§ Data supplied
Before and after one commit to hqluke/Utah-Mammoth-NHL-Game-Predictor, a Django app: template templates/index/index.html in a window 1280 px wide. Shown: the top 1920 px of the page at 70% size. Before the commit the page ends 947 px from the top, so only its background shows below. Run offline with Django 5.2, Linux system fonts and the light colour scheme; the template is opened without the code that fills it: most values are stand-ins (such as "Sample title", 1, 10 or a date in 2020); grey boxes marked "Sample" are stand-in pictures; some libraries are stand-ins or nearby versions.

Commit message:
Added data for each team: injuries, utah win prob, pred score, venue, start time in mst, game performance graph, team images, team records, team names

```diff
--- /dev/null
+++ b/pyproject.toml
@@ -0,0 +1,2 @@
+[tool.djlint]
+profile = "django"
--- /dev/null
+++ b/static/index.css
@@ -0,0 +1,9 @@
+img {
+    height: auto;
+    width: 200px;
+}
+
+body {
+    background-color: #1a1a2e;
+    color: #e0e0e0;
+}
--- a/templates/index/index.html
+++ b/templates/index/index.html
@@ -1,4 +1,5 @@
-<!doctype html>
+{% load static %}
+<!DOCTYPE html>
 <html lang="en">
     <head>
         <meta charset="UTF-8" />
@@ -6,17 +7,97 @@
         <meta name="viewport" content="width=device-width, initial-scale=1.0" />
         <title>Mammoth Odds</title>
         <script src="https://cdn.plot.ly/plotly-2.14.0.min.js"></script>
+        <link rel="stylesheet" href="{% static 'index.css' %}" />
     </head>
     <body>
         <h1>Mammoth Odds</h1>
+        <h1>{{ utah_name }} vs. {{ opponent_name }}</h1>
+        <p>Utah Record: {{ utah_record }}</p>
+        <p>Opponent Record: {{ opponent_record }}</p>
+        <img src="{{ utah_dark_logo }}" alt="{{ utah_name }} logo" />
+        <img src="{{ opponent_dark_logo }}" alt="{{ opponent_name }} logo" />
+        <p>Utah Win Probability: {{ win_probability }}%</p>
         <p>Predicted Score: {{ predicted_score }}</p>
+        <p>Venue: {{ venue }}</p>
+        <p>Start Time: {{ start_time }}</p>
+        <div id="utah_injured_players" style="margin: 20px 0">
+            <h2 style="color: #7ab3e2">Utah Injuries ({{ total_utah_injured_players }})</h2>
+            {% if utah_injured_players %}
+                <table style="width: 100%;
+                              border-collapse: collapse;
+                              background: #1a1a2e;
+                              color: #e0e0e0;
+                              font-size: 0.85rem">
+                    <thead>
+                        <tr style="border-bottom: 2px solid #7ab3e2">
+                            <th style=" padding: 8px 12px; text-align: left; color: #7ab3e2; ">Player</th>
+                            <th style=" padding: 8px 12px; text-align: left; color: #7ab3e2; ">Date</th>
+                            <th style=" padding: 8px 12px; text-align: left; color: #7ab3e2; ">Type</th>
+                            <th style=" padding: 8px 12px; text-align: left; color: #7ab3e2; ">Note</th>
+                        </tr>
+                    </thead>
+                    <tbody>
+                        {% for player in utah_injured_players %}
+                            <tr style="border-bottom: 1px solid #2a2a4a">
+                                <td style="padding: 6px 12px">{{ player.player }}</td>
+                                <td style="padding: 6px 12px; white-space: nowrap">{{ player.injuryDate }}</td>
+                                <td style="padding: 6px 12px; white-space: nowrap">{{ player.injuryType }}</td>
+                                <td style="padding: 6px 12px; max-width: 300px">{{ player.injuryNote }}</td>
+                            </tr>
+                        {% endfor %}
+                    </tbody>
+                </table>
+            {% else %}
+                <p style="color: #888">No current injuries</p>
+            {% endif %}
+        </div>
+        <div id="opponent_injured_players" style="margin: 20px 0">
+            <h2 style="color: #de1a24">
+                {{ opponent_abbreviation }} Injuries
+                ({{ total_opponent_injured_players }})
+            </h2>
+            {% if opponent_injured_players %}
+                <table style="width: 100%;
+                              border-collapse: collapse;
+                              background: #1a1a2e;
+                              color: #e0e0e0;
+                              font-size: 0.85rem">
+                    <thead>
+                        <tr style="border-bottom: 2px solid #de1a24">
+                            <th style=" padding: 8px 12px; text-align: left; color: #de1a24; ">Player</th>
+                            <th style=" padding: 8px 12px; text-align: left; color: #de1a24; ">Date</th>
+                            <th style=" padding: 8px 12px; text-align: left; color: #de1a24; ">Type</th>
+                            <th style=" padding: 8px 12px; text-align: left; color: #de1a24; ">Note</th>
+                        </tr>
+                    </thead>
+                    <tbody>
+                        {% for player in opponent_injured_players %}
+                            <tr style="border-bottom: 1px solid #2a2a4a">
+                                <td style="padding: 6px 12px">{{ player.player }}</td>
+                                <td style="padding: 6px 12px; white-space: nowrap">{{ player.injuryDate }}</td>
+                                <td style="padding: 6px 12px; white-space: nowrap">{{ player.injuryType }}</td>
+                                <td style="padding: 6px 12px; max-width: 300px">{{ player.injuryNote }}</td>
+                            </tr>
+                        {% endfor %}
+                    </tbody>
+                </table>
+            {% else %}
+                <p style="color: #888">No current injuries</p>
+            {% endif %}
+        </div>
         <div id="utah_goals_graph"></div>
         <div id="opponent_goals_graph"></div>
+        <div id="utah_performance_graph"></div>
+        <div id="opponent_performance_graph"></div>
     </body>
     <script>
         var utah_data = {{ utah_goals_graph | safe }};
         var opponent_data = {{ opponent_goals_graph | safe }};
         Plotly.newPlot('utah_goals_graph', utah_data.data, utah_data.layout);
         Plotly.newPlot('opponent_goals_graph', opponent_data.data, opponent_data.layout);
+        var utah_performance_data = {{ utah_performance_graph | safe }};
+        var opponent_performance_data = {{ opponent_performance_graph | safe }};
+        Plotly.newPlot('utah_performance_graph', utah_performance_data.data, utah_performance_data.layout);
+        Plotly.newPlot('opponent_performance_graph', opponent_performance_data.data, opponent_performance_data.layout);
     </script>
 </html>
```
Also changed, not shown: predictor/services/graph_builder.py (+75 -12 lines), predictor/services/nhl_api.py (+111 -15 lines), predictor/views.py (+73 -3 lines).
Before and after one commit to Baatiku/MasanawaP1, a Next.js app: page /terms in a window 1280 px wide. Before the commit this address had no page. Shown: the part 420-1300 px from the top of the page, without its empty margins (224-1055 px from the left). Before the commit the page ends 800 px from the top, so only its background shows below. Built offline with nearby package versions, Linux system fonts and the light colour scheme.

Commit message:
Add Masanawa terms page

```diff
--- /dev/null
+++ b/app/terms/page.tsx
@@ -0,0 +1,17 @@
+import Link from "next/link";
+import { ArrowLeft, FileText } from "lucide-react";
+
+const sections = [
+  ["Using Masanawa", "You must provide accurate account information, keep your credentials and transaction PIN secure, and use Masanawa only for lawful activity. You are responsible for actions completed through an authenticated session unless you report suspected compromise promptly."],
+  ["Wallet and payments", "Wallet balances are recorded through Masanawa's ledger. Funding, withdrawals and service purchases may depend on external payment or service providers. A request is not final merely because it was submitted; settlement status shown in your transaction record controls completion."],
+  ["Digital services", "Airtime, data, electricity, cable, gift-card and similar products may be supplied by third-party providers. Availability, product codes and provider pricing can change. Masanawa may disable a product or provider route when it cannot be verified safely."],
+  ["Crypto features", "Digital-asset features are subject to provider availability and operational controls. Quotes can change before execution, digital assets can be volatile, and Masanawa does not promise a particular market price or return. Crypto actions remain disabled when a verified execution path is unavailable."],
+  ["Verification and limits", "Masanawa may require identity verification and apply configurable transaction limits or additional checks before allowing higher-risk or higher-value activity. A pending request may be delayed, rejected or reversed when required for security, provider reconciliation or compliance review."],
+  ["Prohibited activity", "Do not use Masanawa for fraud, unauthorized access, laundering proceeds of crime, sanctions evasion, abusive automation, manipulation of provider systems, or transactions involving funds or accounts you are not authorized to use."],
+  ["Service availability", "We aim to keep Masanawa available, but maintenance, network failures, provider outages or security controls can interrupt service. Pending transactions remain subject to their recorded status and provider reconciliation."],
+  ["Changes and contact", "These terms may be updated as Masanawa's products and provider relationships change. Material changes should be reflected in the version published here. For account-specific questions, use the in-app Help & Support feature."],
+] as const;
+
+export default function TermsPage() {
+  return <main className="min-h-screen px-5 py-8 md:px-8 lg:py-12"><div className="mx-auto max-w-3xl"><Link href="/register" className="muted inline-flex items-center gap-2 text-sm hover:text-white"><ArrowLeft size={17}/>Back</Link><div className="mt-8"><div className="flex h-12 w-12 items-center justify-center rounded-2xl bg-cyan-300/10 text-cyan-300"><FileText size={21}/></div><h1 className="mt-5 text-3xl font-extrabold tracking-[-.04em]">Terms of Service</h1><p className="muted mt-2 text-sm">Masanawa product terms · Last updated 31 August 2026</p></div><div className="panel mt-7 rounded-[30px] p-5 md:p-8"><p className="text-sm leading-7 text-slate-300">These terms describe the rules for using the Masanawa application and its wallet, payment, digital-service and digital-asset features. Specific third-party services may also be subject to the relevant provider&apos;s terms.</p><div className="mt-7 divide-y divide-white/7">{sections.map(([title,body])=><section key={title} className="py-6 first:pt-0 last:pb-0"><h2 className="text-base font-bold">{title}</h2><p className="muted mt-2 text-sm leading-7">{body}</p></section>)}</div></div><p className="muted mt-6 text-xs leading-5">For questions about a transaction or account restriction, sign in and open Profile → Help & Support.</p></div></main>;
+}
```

§ What the task asks
Report how many lines of the data contain the word "static", using the number alone.

§ Task answer
3